Urgent action needed on Ebola to prevent reversal of years of development gains

Sep 25, 2014


Massive assistance for affected countries is needed to prevent Ebola from shutting down economies and reversing years of development efforts, said Helen Clark, Administrator of the United Nations Development Programme (UNDP) at a high-level event at the United Nations on the deadly disease.

“A response of the scope, scale and speed needed for this complex emergency with its significant political, social, economic, and security dimensions requires urgent and co-ordinated global action”, she said, adding that the crisis if unchecked would reverse development gains in the most-affected countries and in the region.

Helen Clark was speaking at a meeting convened by the United Nations Secretary-General in New York to take stock of global efforts in the fight against Ebola, which has already claimed more than 2,800 lives in West Africa.  

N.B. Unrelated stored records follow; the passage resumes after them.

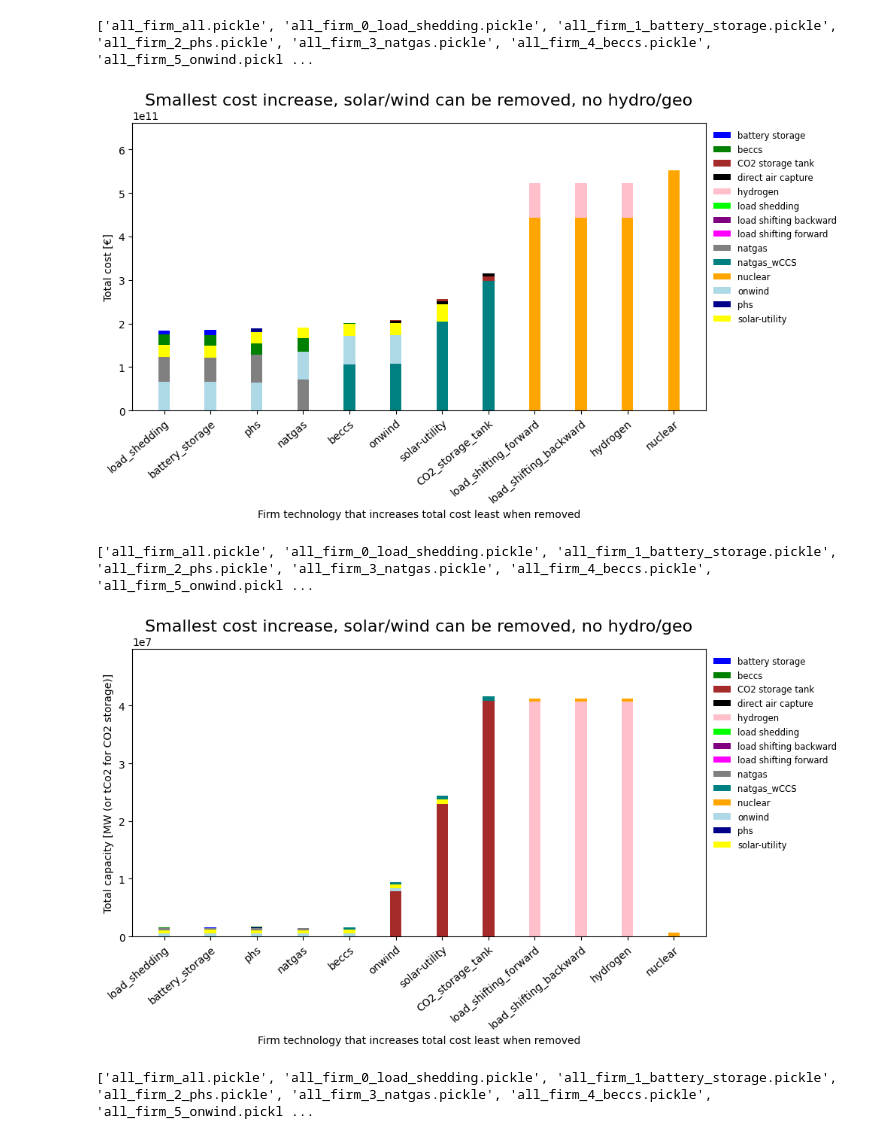
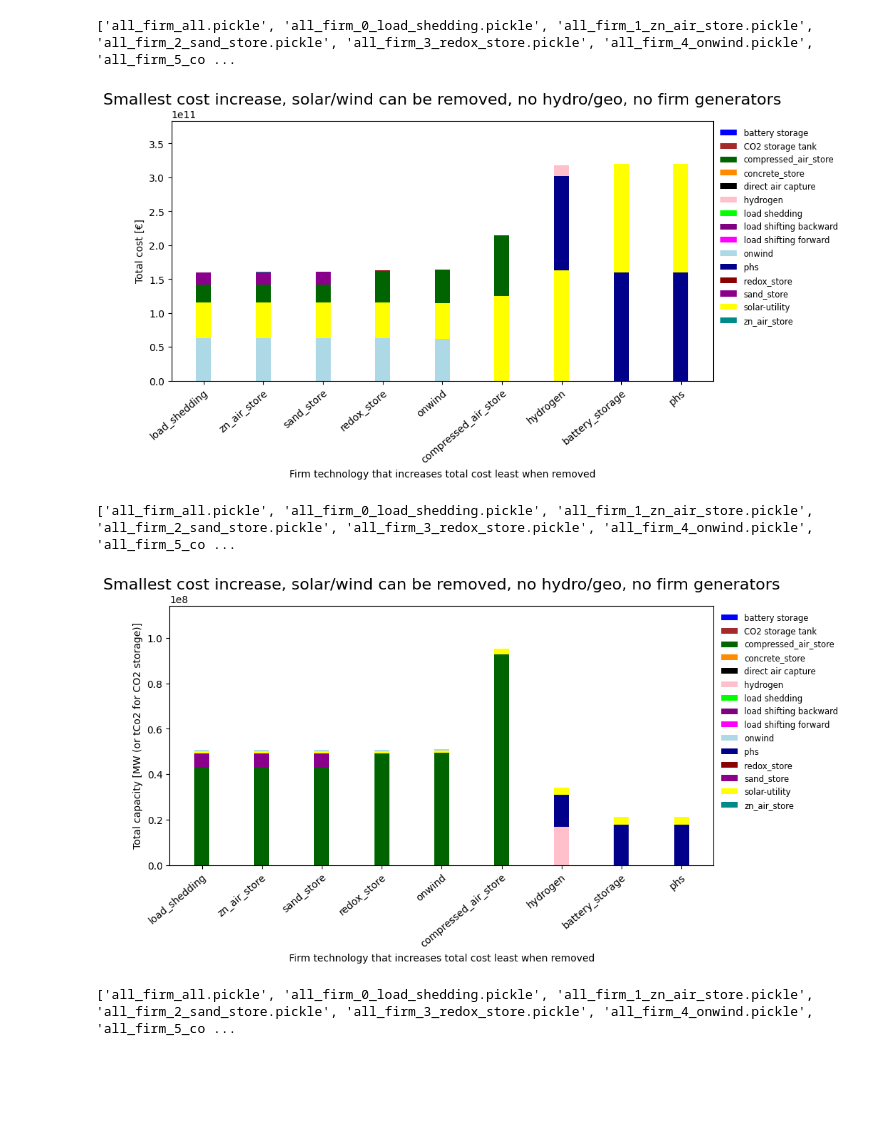
Before and after one commit to carnegie/clab_all_firm, a Jupyter notebook: plot_results.ipynb, the cells around one changed output. Drawn from its saved outputs; the diff is of its cells as text; code cells hidden in the pictures; blank space fills up the shorter version.

```diff
--- a/plot_results.ipynb
+++ b/plot_results.ipynb
@@ -103,29 +117,32 @@ def plot_results(results_dir, color_dict, poi, outfile_suffix = '', pass_results
         return all_results
 # %%
 # Results directory
-out_suff = '_cost_removal_least_increase_no_geo_hydro'
-results_dir = 'output_data/all_firm_case'+out_suff+'/plotting/'
+out_suff = '_all_stores_no_generators'
+results_dir = 'output_data/all_firm_case'+out_suff
+removal_plot = True
+results_dir += '/plotting/' if removal_plot == True else '/'
 
 # Get color map
-all_comp = read_component_results(results_dir, 'all_firm_all.pickle').index
-color_dict = get_colors(sorted(all_comp, key=lambda x: x.lower()))
+color_dict = get_colors()
 
 
 # Plot
-costs = plot_results(results_dir, color_dict, 'cost', outfile_suffix=out_suff)
-capacities = plot_results(results_dir, color_dict, 'capacity', outfile_suffix=out_suff)
-total_demand = abs(get_demand(results_dir, 'all_firm_all.pickle'))
-
+costs = plot_results(results_dir, color_dict, 'cost', outfile_suffix=out_suff, rm_plot=removal_plot)
+capacities = plot_results(results_dir, color_dict, 'capacity', outfile_suffix=out_suff, rm_plot=removal_plot)
+if removal_plot == True:
+    total_demand = abs(get_demand(results_dir, 'all_firm_all.pickle'))
+else:
+    total_demand = abs(get_demand(results_dir, 'all_firm_1p0.pickle'))
 
 system_costs = [{} for i in range(len(costs))]
 for i,case in enumerate(costs):
     for comp in case:
         system_costs[i][comp] = case[comp]/total_demand
 
-plot_results(results_dir, color_dict, 'normalized_cost', outfile_suffix=out_suff, pass_results=['system_cost [€/MWh]', system_costs])
+plot_results(results_dir, color_dict, 'normalized_cost', outfile_suffix=out_suff, pass_results=['system_cost [€/MWh]', system_costs], rm_plot=removal_plot)
 # %% [output]
-['all_firm_all.pickle', 'all_firm_0_load_shedding.pickle', 'all_firm_1_battery_storage.pickle', 'all_firm_2_phs.pickle', 'all_firm_3_natgas.pickle', 'all_firm_4_beccs.pickle', 'all_firm_5_onwind.pickl ...
+['all_firm_all.pickle', 'all_firm_0_load_shedding.pickle', 'all_firm_1_zn_air_store.pickle', 'all_firm_2_sand_store.pickle', 'all_firm_3_redox_store.pickle', 'all_firm_4_onwind.pickle', 'all_firm_5_co ...
-[figure, old version]
+[figure, new version]
-['all_firm_all.pickle', 'all_firm_0_load_shedding.pickle', 'all_firm_1_battery_storage.pickle', 'all_firm_2_phs.pickle', 'all_firm_3_natgas.pickle', 'all_firm_4_beccs.pickle', 'all_firm_5_onwind.pickl ...
+['all_firm_all.pickle', 'all_firm_0_load_shedding.pickle', 'all_firm_1_zn_air_store.pickle', 'all_firm_2_sand_store.pickle', 'all_firm_3_redox_store.pickle', 'all_firm_4_onwind.pickle', 'all_firm_5_co ...
-[figure, old version]
+[figure, new version]
-['all_firm_all.pickle', 'all_firm_0_load_shedding.pickle', 'all_firm_1_battery_storage.pickle', 'all_firm_2_phs.pickle', 'all_firm_3_natgas.pickle', 'all_firm_4_beccs.pickle', 'all_firm_5_onwind.pickl ...
+['all_firm_all.pickle', 'all_firm_0_load_shedding.pickle', 'all_firm_1_zn_air_store.pickle', 'all_firm_2_sand_store.pickle', 'all_firm_3_redox_store.pickle', 'all_firm_4_onwind.pickle', 'all_firm_5_co ...
```
Also changed, not shown: parts of 2 cells of this notebook, 4 other files.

Beyond the death and suffering caused by the disease, the crisis could have lasting development consequences in the region, where a number of countries are still recovering from years of conflict and instability.

The World Bank estimates that economic growth for the affected countries could decrease between 2.1 and 3.4 per cent in 2014, reaching almost twelve per cent for Liberia in 2015 in the worst-case scenario.

The crisis is reducing government revenues and deepening unemployment as key economic sectors such as mining and agriculture slow down.

In addition, overstretched governments are now struggling to provide basic services. In Liberia, for instance, vaccination coverage is reported to have declined by fifty per cent by July, while temporary school closures have occurred in Guinea, Liberia, Nigeria, and Sierra Leone.

Compounding the health crisis, fear has contributed to the isolation of communities, disrupting supplies and the movement of people.

“There is a need to strengthen the capacities of the national institutions which are needed to fight Ebola”, Helen Clark said.

On 18 September, the United Nations Security Council announced the creation of the United Nations Mission for Ebola Emergency Response (UNMEER) to scale up the international response to the disease.

UNDP has been reprioritizing its local programmes; providing logistical support to emergency teams; helping to co-ordinate the work of international partners, local governments and UN agencies; working with security forces to help manage borders to contain the disease; and supporting public outreach efforts aimed at prevent the further spread of the disease. The organisation is also mobilizing teams of economists to get a better sense of the economic impact of the crisis, helping to pave the way for early recovery activities.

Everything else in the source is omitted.